### DATA PROVIDED
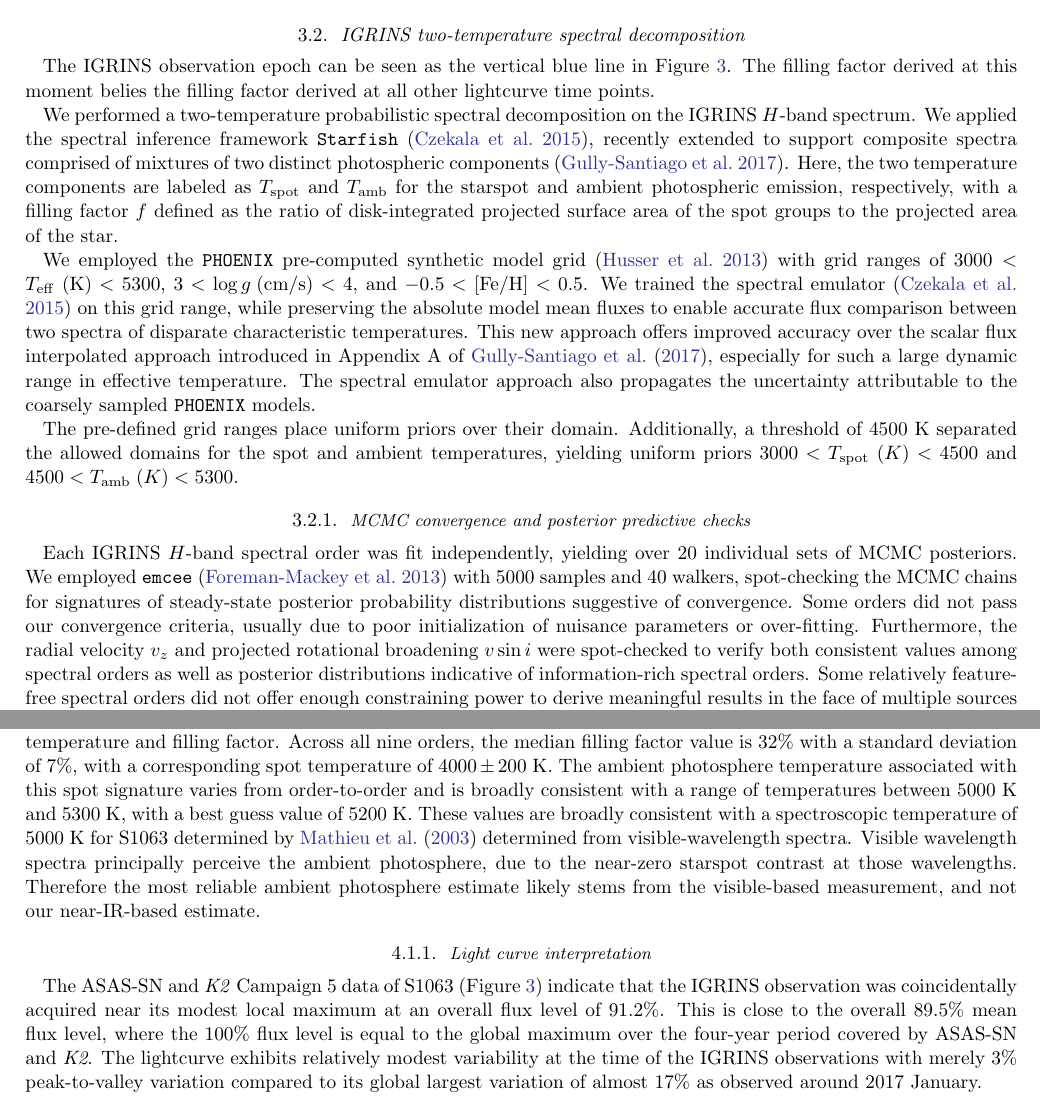
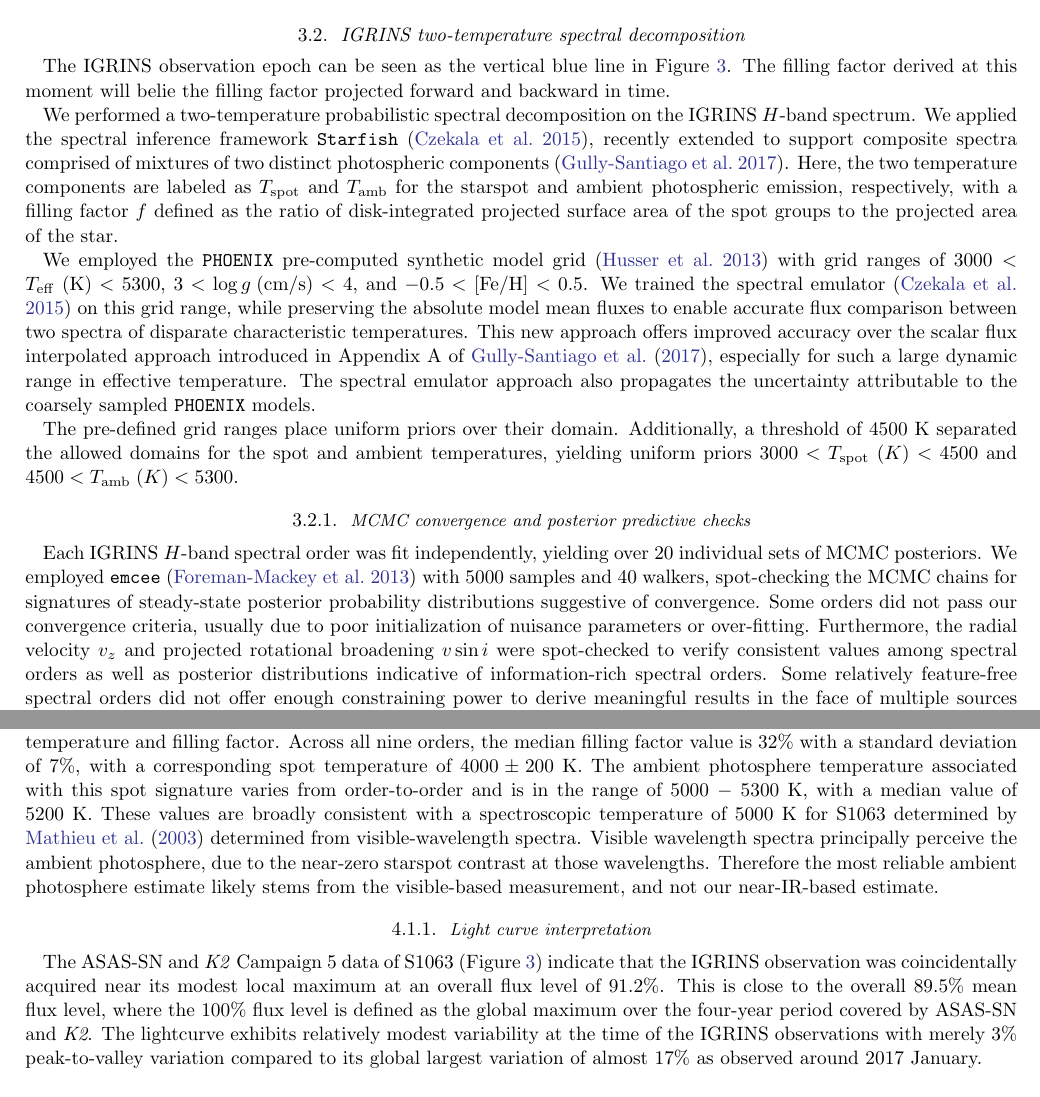
Before and after one commit to BrownDwarf/subsub, a LaTeX paper (document/ms.tex): two parts of pages 5 and 7 of 16, joined at a grey line, cut so that both start at the same text. Compiled offline with pdfLaTeX.

Commit message:
:memo: Editting the paper! Yay!

```diff
--- a/document/ms.tex
+++ b/document/ms.tex
@@ -132,7 +132,7 @@ Finally, we transfer the pre-trained model parameters to a GP based on the ASAS-
 
 \subsection{IGRINS two-temperature spectral decomposition}
 
-The IGRINS observation epoch can be seen as the vertical blue line in Figure~\ref{fig:lightcurve}. The filling factor derived at this moment belies the filling factor derived at all other lightcurve time points.
+The IGRINS observation epoch can be seen as the vertical blue line in Figure~\ref{fig:lightcurve}. The filling factor derived at this moment will belie the filling factor projected forward and backward in time.
 
 We performed a two-temperature probabilistic spectral decomposition on the IGRINS $H$-band spectrum.  We applied the spectral inference framework \texttt{Starfish} \citep{czekala15}, recently extended to support composite spectra comprised of mixtures of two distinct photospheric components \citep{gullysantiago17}.  Here, the two temperature components are labeled as $T_{\mathrm{spot}}$ and $T_{\mathrm{amb}}$ for the starspot and ambient photospheric emission, respectively, with a filling factor $f$ defined as the ratio of disk-integrated projected surface area of the spot groups to the projected area of the star.
 
@@ -142,7 +142,7 @@ The pre-defined grid ranges place uniform priors over their domain.  Additionall
 
 \subsubsection{MCMC convergence and posterior predictive checks}
 
-Each IGRINS $H$-band spectral order was fit independently, yielding over 20 individual sets of MCMC posteriors.  We employed \texttt{emcee} \citep{foreman13} with 5000 samples and 40 walkers, spot-checking the MCMC chains for signatures of steady-state posterior probability distributions suggestive of convergence.  Some orders did not pass our convergence criteria, usually due to poor initialization of nuisance parameters or over-fitting.  Furthermore, the radial velocity $v_z$ and projected rotational broadening $v\sin{i}$ were spot-checked to verify both consistent values among spectral orders as well as posterior distributions indicative of information-rich spectral orders.  Some relatively feature-free spectral orders did not offer enough constraining power to derive meaningful results in the face of multiple sources of degeneracy.  Collectively, these discrepant or uninformative spectral orders were removed from future analysis, yielding a total of nine preserved spectral orders, shown in Figure \ref{fig:IGRINS_spectra3x3}. All spectral orders were consistent with a $v\sin{i}=10 \;\mathrm{km/s}$, with typical per-order $1-\sigma$ uncertainties of $0.2-1.0 \;\mathrm{km/s}$.  The per-order estimates for radial velocity were all consistent with $v_z=44\;\mathrm{km/s}$ at the measurement epoch, uncorrected for barycentric motion.
+Each IGRINS $H$-band spectral order was fit independently, yielding over 20 individual sets of MCMC posteriors.  We employed \texttt{emcee} \citep{foreman13} with 5000 samples and 40 walkers, spot-checking the MCMC chains for signatures of steady-state posterior probability distributions suggestive of convergence.  Some orders did not pass our convergence criteria, usually due to poor initialization of nuisance parameters or over-fitting.  Furthermore, the radial velocity $v_z$ and projected rotational broadening $v\sin{i}$ were spot-checked to verify consistent values among spectral orders as well as posterior distributions indicative of information-rich spectral orders.  Some relatively feature-free spectral orders did not offer enough constraining power to derive meaningful results in the face of multiple sources of degeneracy.  Collectively, these discrepant or uninformative spectral orders were removed from future analysis, yielding a total of nine preserved spectral orders, shown in Figure \ref{fig:IGRINS_spectra3x3}. All spectral orders were consistent with a $v\sin{i}=10 \;\mathrm{km/s}$, with typical per-order $1-\sigma$ uncertainties of $0.2-1.0 \;\mathrm{km/s}$.  The per-order estimates for radial velocity were all consistent with $v_z=44\;\mathrm{km/s}$ at the measurement epoch, uncorrected for barycentric motion.
 
 \begin{figure*}[ht]
  \centering
@@ -151,23 +151,15 @@ Each IGRINS $H$-band spectral order was fit independently, yielding over 20 indi
  \label{fig:IGRINS_spectra3x3}
 \end{figure*}
 
-%\subsubsection{Consistency of stellar characterization}
-%Vsini is similar to before and radial velocity is what we expect given orbital phasing (NEED TO DO THE PHASING).
-
-
-%TODO: Analysis of near-IR flux contribution from binary companion
-%TODO: Limits on companion types
-
-
 \section{Results}
 \label{sec:results}
 
 \subsection{Spot temperature and filling factor}
 \label{sec:starfishresults}
-Using the \texttt{Starfish} spectral inference results we investigate the joint constraints on spot temperature and filling factor, marginalized over all other uncertainties in stellar properties and fitting hyper-parameters (such as \texttt{Starfish}-derived Gaussian Process correlation length and amplitude and continuum fitting polynomials). In Figure~\ref{fig:tspot_fillingfactor3x3} we show 2-dimensional posterior distributions of filling factor and spot temperature of the last 1000 samples thinned by a factor of 10 from all 40 \texttt{emcee} walkers for the nine orders with accepted fits. The orders show broad agreement between spot temperature and filling factor. Across all nine orders, the median filling factor value is 32\% with a standard deviation of 7\%, with a corresponding spot temperature of $4000 \pm 200$ K. The ambient photosphere temperature associated with this spot signature varies from order-to-order and is broadly consistent with a range of temperatures between 5000 K and 5300 K, with a best guess value of 5200 K.  These values are broadly consistent with a spectroscopic temperature of 5000 K for S1063 determined by \citet{mathieu03} determined from visible-wavelength spectra.  Visible wavelength spectra principally perceive the ambient photosphere, due to the near-zero starspot contrast at those wavelengths.  Therefore the most reliable ambient photosphere estimate likely stems from the visible-based measurement, and not our near-IR-based estimate.
+Using the \texttt{Starfish} spectral inference results we investigate the joint constraints on spot temperature and filling factor, marginalized over all other uncertainties in stellar properties and fitting hyper-parameters (such as \texttt{Starfish}-derived Gaussian Process correlation length and amplitude and continuum fitting polynomials). In Figure~\ref{fig:tspot_fillingfactor3x3} we show 2-dimensional posterior distributions of filling factor and spot temperature of the last 1000 samples thinned by a factor of 10 from all 40 \texttt{emcee} walkers for the nine orders with accepted fits. The orders show broad agreement between spot temperature and filling factor. Across all nine orders, the median filling factor value is 32\% with a standard deviation of 7\%, with a corresponding spot temperature of $4000 \pm 200$ K. The ambient photosphere temperature associated with this spot signature varies from order-to-order and is in the range of 5000 $-$ 5300 K, with a median value of 5200 K.  These values are broadly consistent with a spectroscopic temperature of 5000 K for S1063 determined by \citet{mathieu03} determined from visible-wavelength spectra.  Visible wavelength spectra principally perceive the ambient photosphere, due to the near-zero starspot contrast at those wavelengths.  Therefore the most reliable ambient photosphere estimate likely stems from the visible-based measurement, and not our near-IR-based estimate.
 
 \subsubsection{Light curve interpretation}
-The ASAS-SN and \textit{K2} Campaign 5 data of S1063 (Figure~\ref{fig:lightcurve}) indicate that the IGRINS observation was coincidentally acquired near its modest local maximum at an overall flux level of 91.2\%. This is close to the overall 89.5\% mean flux level, where the 100\% flux level is equal to the global maximum over the four-year period covered by ASAS-SN and \textit{K2}. The lightcurve exhibits relatively modest variability at the time of the IGRINS observations with merely 3\% peak-to-valley variation compared to its global largest variation of almost 17\% as observed around 2017 January.
+The ASAS-SN and \textit{K2} Campaign 5 data of S1063 (Figure~\ref{fig:lightcurve}) indicate that the IGRINS observation was coincidentally acquired near its modest local maximum at an overall flux level of 91.2\%. This is close to the overall 89.5\% mean flux level, where the 100\% flux level is defined as the global maximum over the four-year period covered by ASAS-SN and \textit{K2}. The lightcurve exhibits relatively modest variability at the time of the IGRINS observations with merely 3\% peak-to-valley variation compared to its global largest variation of almost 17\% as observed around 2017 January.
 
 For a first-order interpretation of light curve amplitudes, we posit that the lightcurve is starspot-dominated as opposed to facula-dominated.  Under this assumption, minimum light corresponds to the largest blockage of ambient flux and therefore the largest starspot coverage on the instantaneous hemisphere projected towards the observer \cite{basri18}.  Maximum light corresponds to the moments with the least---\emph{but not necessarily zero}---starspot coverage.
 
```
Also changed, not shown: document/ms.tex (2 more changed lines).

### WHAT YOU NEED TO DO
Scan the listing for the string "document". Copy each line that has it.

### RESPONSE TO THIS EXERCISE
Before and after one commit to BrownDwarf/subsub, a LaTeX paper (document/ms.tex): two parts of pages 5 and 7 of 16, joined at a grey line, cut so that both start at the same text. Compiled offline with pdfLaTeX.
--- a/document/ms.tex
+++ b/document/ms.tex
Also changed, not shown: document/ms.tex (2 more changed lines).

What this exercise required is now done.